- _INPUT DATA_:

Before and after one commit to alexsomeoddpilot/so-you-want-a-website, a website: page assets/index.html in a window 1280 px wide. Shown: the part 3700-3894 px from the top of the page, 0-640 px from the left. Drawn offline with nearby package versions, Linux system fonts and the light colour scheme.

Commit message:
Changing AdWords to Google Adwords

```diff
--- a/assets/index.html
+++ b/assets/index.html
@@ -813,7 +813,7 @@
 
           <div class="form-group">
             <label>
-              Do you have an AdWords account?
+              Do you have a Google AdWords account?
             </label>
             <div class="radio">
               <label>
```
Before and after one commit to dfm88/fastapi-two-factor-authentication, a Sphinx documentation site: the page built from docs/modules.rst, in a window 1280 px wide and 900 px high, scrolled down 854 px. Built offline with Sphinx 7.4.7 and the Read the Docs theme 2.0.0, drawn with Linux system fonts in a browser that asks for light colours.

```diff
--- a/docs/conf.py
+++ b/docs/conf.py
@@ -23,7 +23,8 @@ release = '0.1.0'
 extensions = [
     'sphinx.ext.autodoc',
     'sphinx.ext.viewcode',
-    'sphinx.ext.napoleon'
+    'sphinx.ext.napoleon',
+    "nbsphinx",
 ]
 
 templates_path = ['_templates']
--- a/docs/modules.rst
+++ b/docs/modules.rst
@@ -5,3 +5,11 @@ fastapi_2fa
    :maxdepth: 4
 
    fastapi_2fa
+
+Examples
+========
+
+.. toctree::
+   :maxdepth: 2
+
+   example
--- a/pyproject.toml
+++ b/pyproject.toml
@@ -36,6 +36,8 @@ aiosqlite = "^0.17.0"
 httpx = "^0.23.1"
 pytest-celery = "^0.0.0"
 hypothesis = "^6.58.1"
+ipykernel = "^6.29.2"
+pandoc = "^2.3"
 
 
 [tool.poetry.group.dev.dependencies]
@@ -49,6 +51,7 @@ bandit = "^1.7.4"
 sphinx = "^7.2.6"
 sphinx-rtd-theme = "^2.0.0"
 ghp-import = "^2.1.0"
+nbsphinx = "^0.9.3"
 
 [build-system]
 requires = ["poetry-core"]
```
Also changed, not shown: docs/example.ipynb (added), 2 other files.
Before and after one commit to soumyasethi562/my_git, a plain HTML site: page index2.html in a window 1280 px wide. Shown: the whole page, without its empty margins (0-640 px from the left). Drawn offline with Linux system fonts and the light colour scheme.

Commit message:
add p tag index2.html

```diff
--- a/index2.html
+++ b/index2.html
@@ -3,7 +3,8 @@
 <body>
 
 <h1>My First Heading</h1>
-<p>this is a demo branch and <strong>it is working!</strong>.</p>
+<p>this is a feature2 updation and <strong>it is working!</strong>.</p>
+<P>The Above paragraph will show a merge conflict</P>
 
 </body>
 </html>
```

- _WORK ITEM_: Print out all the material above, unaltered.

- _EXERCISE RESPONSE_:
Before and after one commit to alexsomeoddpilot/so-you-want-a-website, a website: page assets/index.html in a window 1280 px wide. Shown: the part 3700-3894 px from the top of the page, 0-640 px from the left. Drawn offline with nearby package versions, Linux system fonts and the light colour scheme.

Commit message:
Changing AdWords to Google Adwords

```diff
--- a/assets/index.html
+++ b/assets/index.html
@@ -813,7 +813,7 @@
 
           <div class="form-group">
             <label>
-              Do you have an AdWords account?
+              Do you have a Google AdWords account?
             </label>
             <div class="radio">
               <label>
```
Before and after one commit to dfm88/fastapi-two-factor-authentication, a Sphinx documentation site: the page built from docs/modules.rst, in a window 1280 px wide and 900 px high, scrolled down 854 px. Built offline with Sphinx 7.4.7 and the Read the Docs theme 2.0.0, drawn with Linux system fonts in a browser that asks for light colours.

```diff
--- a/docs/conf.py
+++ b/docs/conf.py
@@ -23,7 +23,8 @@ release = '0.1.0'
 extensions = [
     'sphinx.ext.autodoc',
     'sphinx.ext.viewcode',
-    'sphinx.ext.napoleon'
+    'sphinx.ext.napoleon',
+    "nbsphinx",
 ]
 
 templates_path = ['_templates']
--- a/docs/modules.rst
+++ b/docs/modules.rst
@@ -5,3 +5,11 @@ fastapi_2fa
    :maxdepth: 4
 
    fastapi_2fa
+
+Examples
+========
+
+.. toctree::
+   :maxdepth: 2
+
+   example
--- a/pyproject.toml
+++ b/pyproject.toml
@@ -36,6 +36,8 @@ aiosqlite = "^0.17.0"
 httpx = "^0.23.1"
 pytest-celery = "^0.0.0"
 hypothesis = "^6.58.1"
+ipykernel = "^6.29.2"
+pandoc = "^2.3"
 
 
 [tool.poetry.group.dev.dependencies]
@@ -49,6 +51,7 @@ bandit = "^1.7.4"
 sphinx = "^7.2.6"
 sphinx-rtd-theme = "^2.0.0"
 ghp-import = "^2.1.0"
+nbsphinx = "^0.9.3"
 
 [build-system]
 requires = ["poetry-core"]
```
Also changed, not shown: docs/example.ipynb (added), 2 other files.
Before and after one commit to soumyasethi562/my_git, a plain HTML site: page index2.html in a window 1280 px wide. Shown: the whole page, without its empty margins (0-640 px from the left). Drawn offline with Linux system fonts and the light colour scheme.

Commit message:
add p tag index2.html

```diff
--- a/index2.html
+++ b/index2.html
@@ -3,7 +3,8 @@
 <body>
 
 <h1>My First Heading</h1>
-<p>this is a demo branch and <strong>it is working!</strong>.</p>
+<p>this is a feature2 updation and <strong>it is working!</strong>.</p>
+<P>The Above paragraph will show a merge conflict</P>
 
 </body>
 </html>
```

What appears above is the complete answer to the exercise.